I really enjoyed La La Land when I first saw it, but as time has gone on, its shine started to wear off for me. The first thing that bothered me was how it handled its overarching message about succeeding in Hollywood (more thoughts here in our podcast review). The second was how the film handled jazz.

In La La Land, Ryan Gosling’s character, Sebastian, wants to open his own jazz club. He believes jazz in its pure form still has the potential in our society to thrive, unperverted by tapas, salsa, or modern day market demands (nevermind the sales figures).

About halfway through the film, John Legend’s character, Keith, is introduced trying to recruit Seb for his band. Keith has evolved his jazz style to be more palatable to the masses, but in a way that Seb finds objectionable.

When the two play a concert for the first time, the camera cuts multiple times to Emma Stone’s Mia watching Sebastian, her eyes full of disappointment and bemusement. “How could Seb do this?” she seems to be wondering. How could he pervert his “art” like this?

Which is a bit odd if you think about it. It feels like the audience is set up to look down on Keith’s music, and to admire Seb’s tenaciousness. But what actually is wrong with Keith’s stuff anyway? Isn’t changing with the times what all great musicians have done? And why is Ryan Gosling’s character trying to defend the musical form of jazz against John Legend’s character?

I wasn’t the only one who noticed this dynamic. Over at MTV News, Ira Madison III has penned a scathing reaction to the film’s “white savior” narrative on jazz:

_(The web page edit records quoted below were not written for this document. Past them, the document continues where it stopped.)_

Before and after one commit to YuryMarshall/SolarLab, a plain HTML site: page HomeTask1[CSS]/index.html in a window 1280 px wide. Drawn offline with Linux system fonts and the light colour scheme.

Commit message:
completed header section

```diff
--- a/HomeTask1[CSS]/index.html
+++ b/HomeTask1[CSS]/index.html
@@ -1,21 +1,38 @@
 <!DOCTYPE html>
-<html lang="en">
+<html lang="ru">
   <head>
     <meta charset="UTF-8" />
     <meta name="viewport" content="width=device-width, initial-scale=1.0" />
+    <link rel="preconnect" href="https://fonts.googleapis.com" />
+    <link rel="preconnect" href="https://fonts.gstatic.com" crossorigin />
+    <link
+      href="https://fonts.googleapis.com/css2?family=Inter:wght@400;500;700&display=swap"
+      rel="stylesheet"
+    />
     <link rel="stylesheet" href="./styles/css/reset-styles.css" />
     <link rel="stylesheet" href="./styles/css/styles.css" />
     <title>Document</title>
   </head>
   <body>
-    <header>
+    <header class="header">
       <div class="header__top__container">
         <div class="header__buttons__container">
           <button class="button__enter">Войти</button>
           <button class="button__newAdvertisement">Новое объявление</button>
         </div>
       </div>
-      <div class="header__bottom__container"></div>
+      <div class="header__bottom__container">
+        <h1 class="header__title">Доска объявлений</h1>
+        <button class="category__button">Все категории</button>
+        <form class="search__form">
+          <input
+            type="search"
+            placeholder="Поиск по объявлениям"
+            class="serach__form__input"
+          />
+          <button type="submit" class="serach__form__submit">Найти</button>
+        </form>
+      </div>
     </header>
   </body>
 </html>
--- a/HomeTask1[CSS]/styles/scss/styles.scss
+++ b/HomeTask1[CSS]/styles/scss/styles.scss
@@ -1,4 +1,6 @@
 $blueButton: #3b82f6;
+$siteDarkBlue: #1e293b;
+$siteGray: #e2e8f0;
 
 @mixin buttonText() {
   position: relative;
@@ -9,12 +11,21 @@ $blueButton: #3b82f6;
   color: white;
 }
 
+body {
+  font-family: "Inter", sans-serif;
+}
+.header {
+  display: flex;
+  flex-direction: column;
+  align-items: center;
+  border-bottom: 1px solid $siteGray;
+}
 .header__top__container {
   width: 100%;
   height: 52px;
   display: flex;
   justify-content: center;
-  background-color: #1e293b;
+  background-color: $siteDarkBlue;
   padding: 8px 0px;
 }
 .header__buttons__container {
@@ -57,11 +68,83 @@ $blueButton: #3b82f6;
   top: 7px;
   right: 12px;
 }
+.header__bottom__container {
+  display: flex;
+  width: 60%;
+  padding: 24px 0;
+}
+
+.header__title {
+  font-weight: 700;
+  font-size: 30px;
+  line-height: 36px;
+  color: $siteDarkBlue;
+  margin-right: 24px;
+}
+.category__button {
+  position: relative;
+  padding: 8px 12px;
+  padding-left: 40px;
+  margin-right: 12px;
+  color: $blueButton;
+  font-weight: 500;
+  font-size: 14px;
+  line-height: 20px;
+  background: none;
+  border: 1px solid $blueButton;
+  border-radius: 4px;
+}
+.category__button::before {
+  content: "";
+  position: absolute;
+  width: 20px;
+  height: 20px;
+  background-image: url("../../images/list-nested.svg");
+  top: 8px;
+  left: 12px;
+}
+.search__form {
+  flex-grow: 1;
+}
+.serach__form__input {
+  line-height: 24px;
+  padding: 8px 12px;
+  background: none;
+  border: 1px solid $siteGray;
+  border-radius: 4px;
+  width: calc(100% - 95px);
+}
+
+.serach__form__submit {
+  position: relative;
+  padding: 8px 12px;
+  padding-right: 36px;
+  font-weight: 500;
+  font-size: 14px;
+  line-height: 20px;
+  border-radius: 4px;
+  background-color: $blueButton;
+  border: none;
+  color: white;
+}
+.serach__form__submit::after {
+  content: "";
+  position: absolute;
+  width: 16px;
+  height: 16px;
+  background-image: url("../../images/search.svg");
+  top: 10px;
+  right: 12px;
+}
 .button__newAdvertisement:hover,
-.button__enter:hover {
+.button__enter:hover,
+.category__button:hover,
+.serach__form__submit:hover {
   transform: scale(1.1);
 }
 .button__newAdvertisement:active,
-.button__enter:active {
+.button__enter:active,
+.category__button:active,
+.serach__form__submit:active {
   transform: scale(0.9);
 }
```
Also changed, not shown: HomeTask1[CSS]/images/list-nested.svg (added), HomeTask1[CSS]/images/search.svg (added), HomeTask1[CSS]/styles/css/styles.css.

The wayward side effect of casting Gosling as this jazz whisperer is that La La Land becomes a Trojan horse white-savior film. Much like Matt Damon with ancient China in The Great Wall or Tom Cruise in The Last Samurai, in La La Land, the fate of a minority group depends on the efforts of a well-intentioned white man: Gosling’s character wants to play freestyle jazz instead of the Christmas jingles he’s been hired to perform because, damn it, if the people can’t hear real jazz, then it’s going to cease to exist.

Seve Chambers over at Vulture has more on what La La Land gets wrong about jazz to begin with:

Today’s artists have realized that letting go of these conservative notions is best way to “save jazz.” La La Land presents these arguments in the form of Keith, the fusion artist played by John Legend in the film. Though his words sound reasonable — he asks Sebastian how he’s going to revolutionize jazz by being a traditionalist — Chazelle stacks the deck against him: Keith turns out to use a laughably ’80s sound that’s meant to seem completely disconnected from his jazz roots. For extra measure, he also uses a cheesy stage show complete with dancers — a luxury no modern jazz artist could afford, or would even consider. It’s almost as if, well, the movie wants us to hate new jazz.

This is a vision of fusion jazz that sounds nothing like the contemporary jazz scene. Take Esperanza Spalding, a gifted musician who has brought renewed attention to the genre. One night she might go onstage with a band that mixes rock, R&B. and other influences; on another she might play with veterans Geri Allen and Terri Lyne Carrington in an all-woman trio. The same holds true for Robert Glasper, whose experimental troupe might do a jazz cover of a Nirvana song or pay homage to the late hip-hop producer J Dilla, but who also spends time in a more traditional group, the Robert Glasper Trio. Both Spalding and Glasper are highly regarded within jazz circles, drawing sizable crowds and winning Grammys in the process. Other acts like Kamasi Washington, Thundercat, and Otis Brown III refuse to be fixed on the idea of purity; they’d rather push jazz to evolve. Despite what La La Land might have you think, the genre has already reckoned with and resolved the debate over the sanctity of jazz.

When it comes to La La Land’s vision of jazz, look closer at the real thing before you take it as gospel.

A looping cello cover of “All My Little Words” by The Magnetic Fields

Here is a cover of the song “All My Little Words” by The Magnetic Fields that I put together with skilled local singer Annie Jantzer. We’re in the process of exploring our next collaboration but so far I’m really enjoying the unique sound we have, and love how cello and a female vocalist can transform any number of well known songs.

Check out the video if you have a chance!